Presentations I have given over many years about cloud safety will reference the fact a ground fault circuit interrupt (GFCI) made toasters safe.
My point has been simply that virtual machines, containers, etc. have an abstraction layer that can benefit from a systemic approach to connectivity and platform safety, rather than pushing every instance to be armored.
The background to the toaster safety story is actually from a computer science (and EE) professor in the 1950s at Berkeley. He was researching physiological effects of electric shocks when applied to humans and animals to (pinpoint exactly what causes a heart to stop).

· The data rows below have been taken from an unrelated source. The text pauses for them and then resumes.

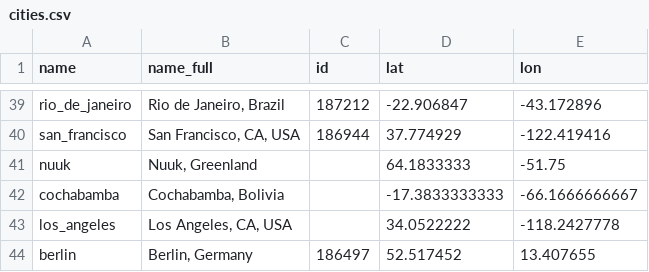
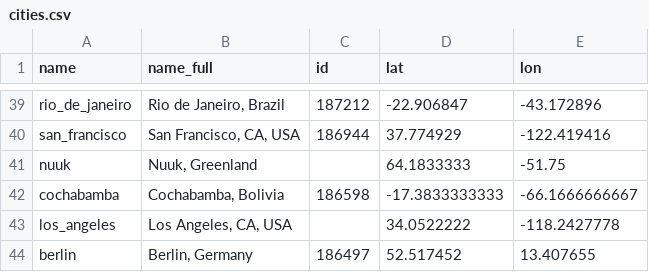
Before and after one commit to bchrobot/metasub2018-kobo-api-wrapper, a CSV file: data/cities.csv, drawn as a sheet; only a part is shown, gaps mark what is left out.

Commit message:
Add Cochabamba project ID.

```diff
--- a/data/cities.csv
+++ b/data/cities.csv
@@ -41,3 +41,3 @@ san_francisco,"San Francisco, CA, USA",186944,37.774929,-122.419416
 nuuk,"Nuuk, Greenland",,64.1833333,-51.75
-cochabamba,"Cochabamba, Bolivia",,-17.3833333333,-66.1666666667
+cochabamba,"Cochabamba, Bolivia",186598,-17.3833333333,-66.1666666667
 los_angeles,"Los Angeles, CA, USA",,34.0522222,-118.2427778
```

He narrowed the cause of death enough to patent an interrupt device for electric lines, which basically is a firewall at a connection point that blocks flow of current:
The first regulation requiring GFCI was for electricians working on swimming pools:
GFCIs are defined in Article 100 of the NEC as “A device intended for the protection of personnel that functions to de-energize a circuit or portion thereof within an established period of time when a current to ground exceeds the values established for a Class A device.” Class A GFCIs, which are the type required in and around swimming pools, trip when the current to ground is 6 mA or higher and do not trip when the current to ground is less than 4 mA.
Fast forward to cartoonists today and some obviously have completely missed the fact that selling consumers a firewall for connected toasters is a 50-year old topic with long-standing regulations.